Thursday, 10 July 2008

S282: TMA-3

It can't be put off any longer - another TMA to submit.

Question 1 (25%) looks at stellar evolution and reactions - and its in three parts.
Part a) gives you 6 nuclear reactions and then asks a number of true/false type questions. However the joke in the pack is that if you think it is false, you have to give a reason why it is false. So this means getting your reasons in order.
Part b) is similar, in that you are given 8 statements, and told to pick out two that are false, and then explain why they are false. All the questions concern binary star systems in one way or another.
Part c) is another list of 8 statements about stellar evolution, and again pick out the true ones, and explain why the false ones are incorrect.

Question 2 (20%) is split into a-c with subparts for each.
Part a) looks at the stability of stars and you need to draw a diagram showing the forces in balance in a star, then to consider what forces are important in various sized stars.
Part b), with 4 subparts, looks at the collapse of a stellar remnant to a white dwarf and a neutron star and what conditions each are formed in.
Part c) takes the part b) further and introduces black holes into the mix and you have to do some calculations on back hole radii.

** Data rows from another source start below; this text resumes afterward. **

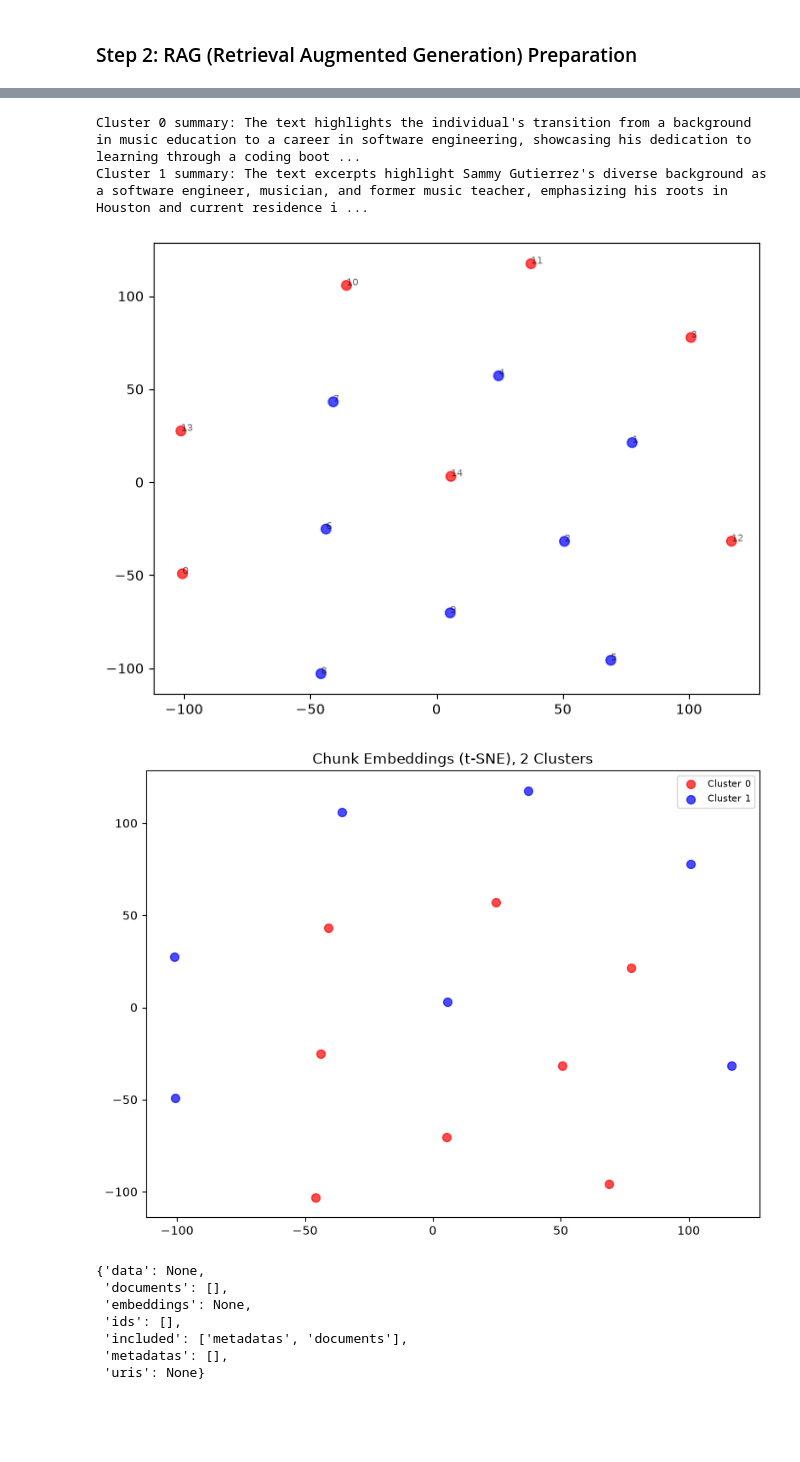
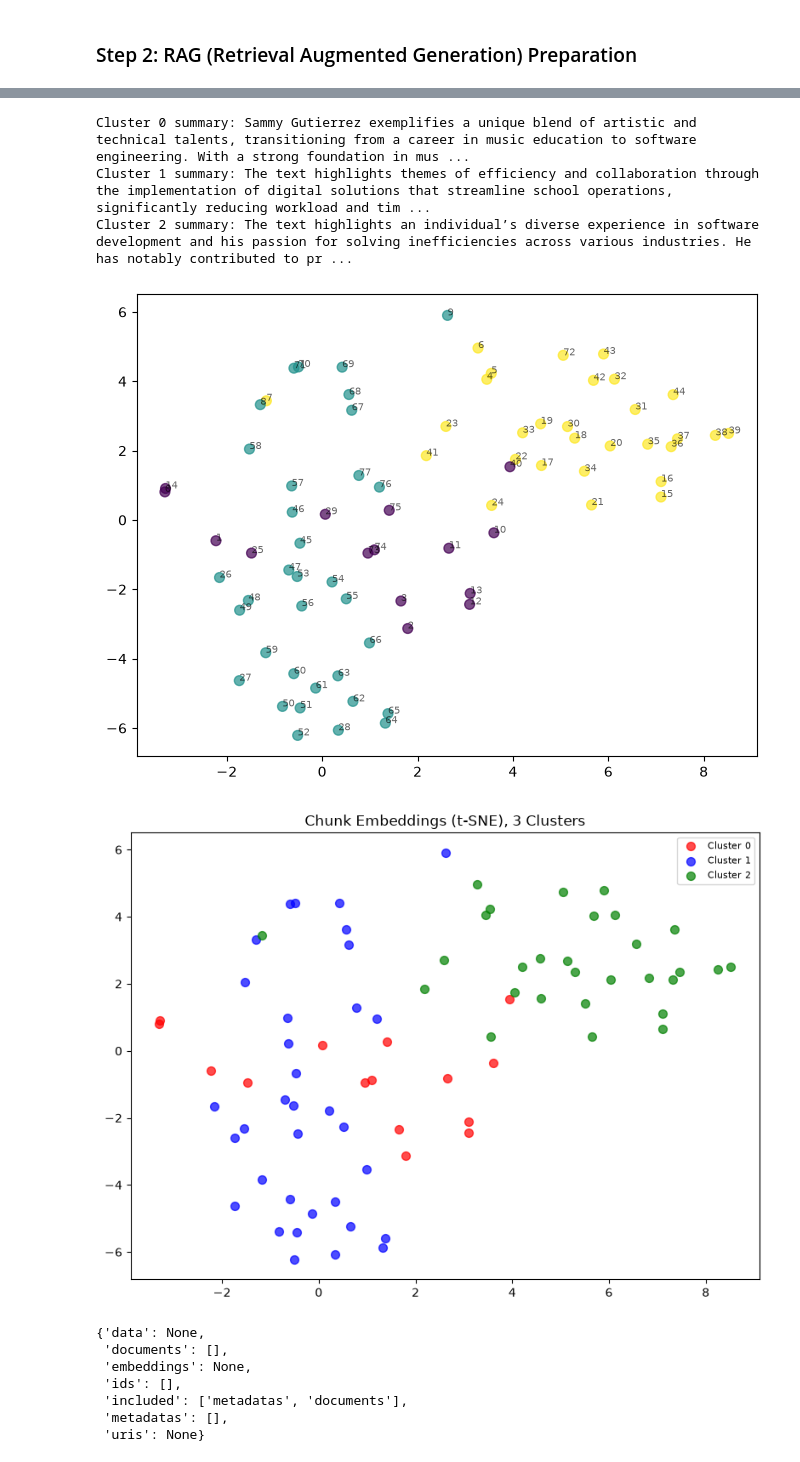
Before and after one commit to SammyGutierrez335/AI_Engineering, a Jupyter notebook: Part 1/digital-twin.ipynb, the cells around one changed output, grey strips where cells are left out. Cells and saved outputs as stored; diff of their text form; code cells hidden in the pictures; blank space fills up the shorter version.

```diff
--- a/Part 1/digital-twin.ipynb
+++ b/Part 1/digital-twin.ipynb
@@ -20,7 +23,7 @@ client = OpenAI()
 # %% [markdown]
 ### Step 2: RAG (Retrieval Augmented Generation) Preparation
 # %%
-document = """
+document_overview = """
 Sammy Gutierrez is a Software Engineer, musician, and used to work as a elementary school music teacher. He lived most of his life in the greater Houston area but is currently living in Vail, Colorado.
 He has a Bachelors of Music Education but completed a 1000+ hour coding bootcamp where he immersed himself in learning about Software Engineering.
 
@@ -235,0 +531,25 @@ reality work instructions and management solution. Upon successful completion, h
+# %%
+documents = [
+    { "text": document_overview, "source": "Sammy's Overview"},
+    { "text": document_education, "source": "Sammy's Education"},
+    { "text": document_professional_experience, "source": "Sammy's Professional Experience"}
+]
+
+chunks = []
+ids = []
+metadatas = []
+
+for doc in documents:
+    #prepare the list
+    chunks_ = chunk_document(doc["text"], chunk_size=300, overlap=30)
+    ids_ = [str(uuid.uuid4()) for _ in range(len(chunks_))]
+    metadatas_ = [{"source": doc["source"], "chunk_index": i} for i in range(len(chunks_))]
+
+    #Add to main lists
+    chunks.extend(chunks_)
+    ids.extend(ids_)
+    metadatas.extend(metadatas_)
+
+for i, chunk in enumerate(chunks):
+    display(Markdown(f"### Chunk {i+1} (ID: {ids[i]}, Source: {metadatas[i]['source']}, Index: {metadatas[i]['chunk_index']})"))
+    display(Markdown(chunk))
@@ -254,41 +595,45 @@ pprint(f"Each embedding has {len(embeddings[0])} dimensions.")
 import numpy as np
 import matplotlib.pyplot as plt
 from sklearn.manifold import TSNE
 from sklearn.cluster import KMeans
+
+N_CLUSTERS = 3
+
 # Reduce embeddings to 2D
 reduced = TSNE(n_components=2, random_state=42, perplexity=min(30, len(embeddings) - 1)).fit_transform(np.array(embeddings))
 
 # Plot
 plt.figure(figsize=(8, 6))
-labels = KMeans(n_clusters=2, random_state=42).fit_predict(np.array(embeddings))
-plt.scatter(reduced[:, 0], reduced[:, 1], c=labels, cmap="bwr", alpha=0.7, s=50)
+labels = KMeans(n_clusters=N_CLUSTERS, random_state=42).fit_predict(np.array(embeddings))
+plt.scatter(reduced[:, 0], reduced[:, 1], c=labels, cmap="viridis", alpha=0.7, s=50)
 
 for i, (x, y) in enumerate(reduced):
     plt.annotate(str(i), (x, y ), fontsize=7, alpha=0.6)
 
-for cluster_id in range(2):
+for cluster_id in range(N_CLUSTERS):
     cluster_chunks = [chunks[i] for i, l in enumerate(labels) if l == cluster_id]
     sample = "\n---\n".join(cluster_chunks[:5])
 
     response = client.chat.completions.create(
         model="gpt-4o-mini",
         max_tokens=200,
         messages=[{"role": "user", "content": f"Summarize the themese of these text chunks in 2-3 sentences:\n\n-{sample}"}]
     )
     print(f"Cluster {cluster_id} summary: {response.choices[0].message.content}")
 #plot with legend
-colors = ['red', 'blue']
+colors = ['red', 'blue', 'green']
 plt.figure(figsize=(8, 6))
-for cluster_id in range(2):
+for cluster_id in range(N_CLUSTERS):
     mask = labels == cluster_id
     plt.scatter(reduced[mask, 0], reduced[mask, 1], c=colors[cluster_id], label=f"Cluster {cluster_id}", alpha=0.7, s=50)
-plt.title("Chunk Embeddings (t-SNE), 2 Clusters")
+plt.title(f"Chunk Embeddings (t-SNE), {N_CLUSTERS} Clusters")
 plt.legend(loc="best", fontsize=8)
 plt.tight_layout()
 plt.show()
 # %% [output]
-Cluster 0 summary: The text highlights the individual's transition from a background in music education to a career in software engineering, showcasing his dedication to learning through a coding boot ...
-Cluster 1 summary: The text excerpts highlight Sammy Gutierrez's diverse background as a software engineer, musician, and former music teacher, emphasizing his roots in Houston and current residence i ...
+Cluster 0 summary: Sammy Gutierrez exemplifies a unique blend of artistic and technical talents, transitioning from a career in music education to software engineering. With a strong foundation in mus ...
+Cluster 1 summary: The text highlights themes of efficiency and collaboration through the implementation of digital solutions that streamline school operations, significantly reducing workload and tim ...
+Cluster 2 summary: The text highlights an individual’s diverse experience in software development and his passion for solving inefficiencies across various industries. He has notably contributed to pr ...
-[figure, old version]
+[figure, new version]
-[figure, old version]
+[figure, new version]
 # %%
```
Also changed, not shown: parts of 13 cells of this notebook, 2 other files.
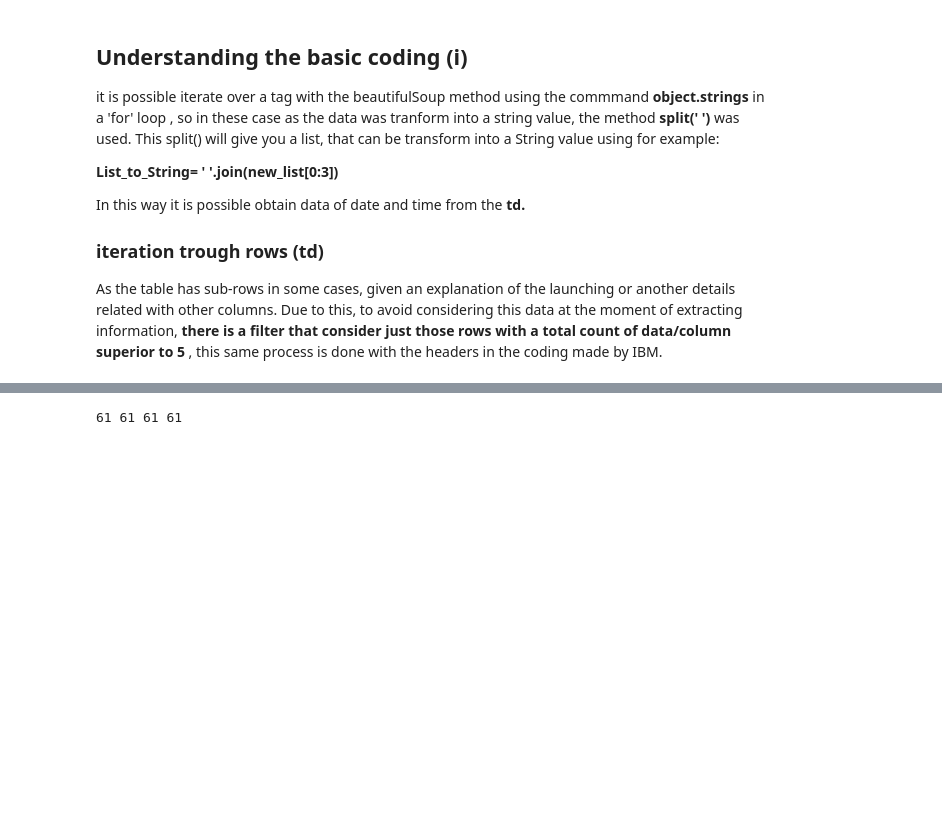
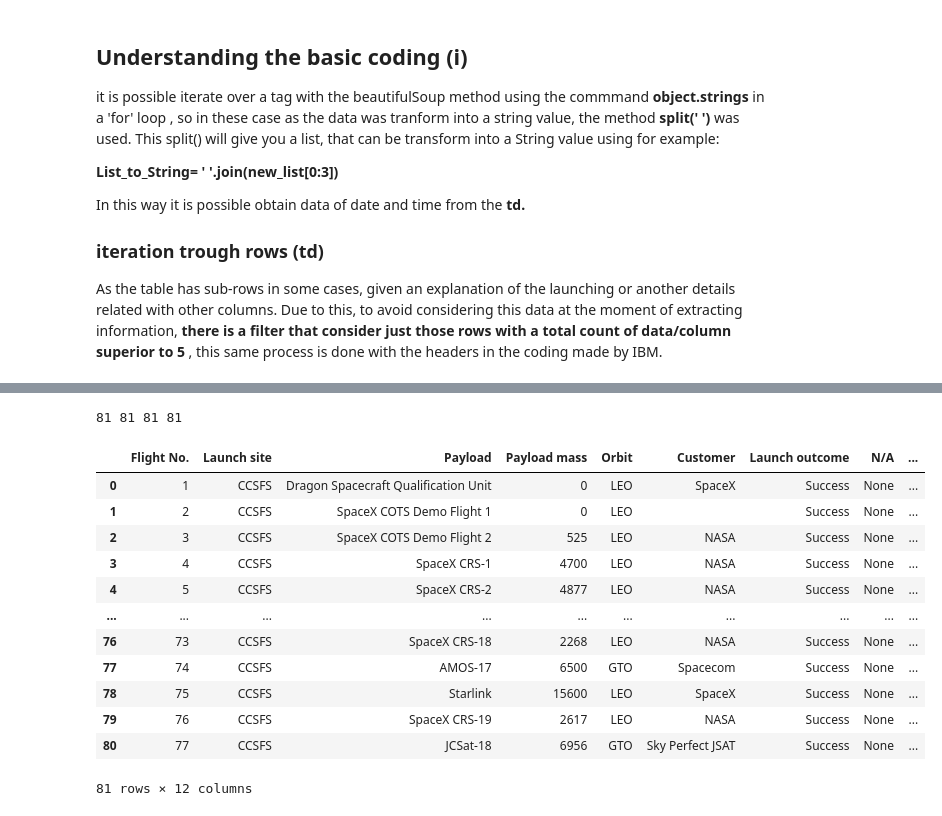
Before and after one commit to crisbpadilla/DataScience_Course, a Jupyter notebook: SpaceX_Soup.ipynb, the cells around one changed output, grey strips where cells are left out. Saved outputs shown, nothing was run; the diff lists cells and outputs as text; code cells hidden in the pictures; blank space fills up the shorter version.

Commit message:
Add files via upload
Final code, it iterate over all the tables on the page and get the historical information of the launches made by SPACE X

```diff
--- a/SpaceX_Soup.ipynb
+++ b/SpaceX_Soup.ipynb
@@ -7,7 +7,7 @@ import requests
 import pandas as pd
 from bs4 import BeautifulSoup
 # %%
-url='https://en.wikipedia.org/wiki/List_of_Falcon_9_and_Falcon_Heavy_launches'
+url='https://en.wikipedia.org/wiki/List_of_Falcon_9_and_Falcon_Heavy_launches_(2010%E2%80%932019)'
 response= requests.get(url)
 response
 # %% [output]
@@ -20,4 +20,4 @@ soup.title
 # %%
-lunch_table= soup.find_all('table')[2]
+lunch_table= soup.find_all('table')[5]
 lunch_table
 # %% [output]
@@ -41,6 +61,6 @@ lunch_table
 # %%
 table_columns = []
-flights=[]
+#flights=[]
 for row in lunch_table.find_all('th'):
     if row.a:
         row.a.extract()
@@ -52,10 +72,9 @@ for row in lunch_table.find_all('th'):
     values = row.get_text(strip=True, separator=" ")
     if not values.isdigit() and values !='' and values!='FH 4':
         table_columns.append(values)
-    if values.isdigit() or values =='FH 4':
-        flights.append(values)
+   # if values.isdigit() or values =='FH 4':
+   #     flights.append(values)
 
 
 print(table_columns)
-print(flights, len(flights))
 # %% [output]
@@ -159,4 +225,21 @@ Launch_dict
 # %%
 print(len(Launch_dict['Flight No.']),len(Launch_dict['Time']),len(Launch_dict['Payload']),len(Launch_dict['Date']))
+df=pd.DataFrame(Launch_dict)
 # %% [output]
-61 61 61 61
+81 81 81 81
+# %%
+df
+# %% [output]
+|  | Flight No. | Launch site | Payload | Payload mass | Orbit | Customer | Launch outcome | N/A | ... |
+| 0 | 1 | CCSFS | Dragon Spacecraft Qualification Unit | 0 | LEO | SpaceX | Success | None | ... |
+| 1 | 2 | CCSFS | SpaceX COTS Demo Flight 1 | 0 | LEO |  | Success | None | ... |
+| 2 | 3 | CCSFS | SpaceX COTS Demo Flight 2 | 525 | LEO | NASA | Success | None | ... |
+| 3 | 4 | CCSFS | SpaceX CRS-1 | 4700 | LEO | NASA | Success | None | ... |
+| 4 | 5 | CCSFS | SpaceX CRS-2 | 4877 | LEO | NASA | Success | None | ... |
+| ... | ... | ... | ... | ... | ... | ... | ... | ... | ... |
+| 76 | 73 | CCSFS | SpaceX CRS-18 | 2268 | LEO | NASA | Success | None | ... |
+| 77 | 74 | CCSFS | AMOS-17 | 6500 | GTO | Spacecom | Success | None | ... |
+| 78 | 75 | CCSFS | Starlink | 15600 | LEO | SpaceX | Success | None | ... |
+| 79 | 76 | CCSFS | SpaceX CRS-19 | 2617 | LEO | NASA | Success | None | ... |
+| 80 | 77 | CCSFS | JCSat-18 | 6956 | GTO | Sky Perfect JSAT | Success | None | ... |
+81 rows × 12 columns
```
Also changed, not shown: parts of 6 cells of this notebook.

Question 3 (18%) looks at supernovae, and its just 4 subparts. Its based around a given table and you need to consider what type or supernova each represents, what they can be used for, and what would happen to the remnant left over.

Question 4 (22%) is a little different in that you are given a spreadsheet of cepheid data from M81 and you have to calculate various equations and end up with a value for its distance. There are a few formulas to rearrange and some averaging to be done, and then some general questions about the results.

Question 5 (20%) is again different in that you have to read one of three recent articles published on the website and then write a short account of its significance

Its not too bad as there is a bit of variety in amongst it, although I found the first question dragged on a bit as I trawled through various pages looking for clear refutation of this point or that.

No comments: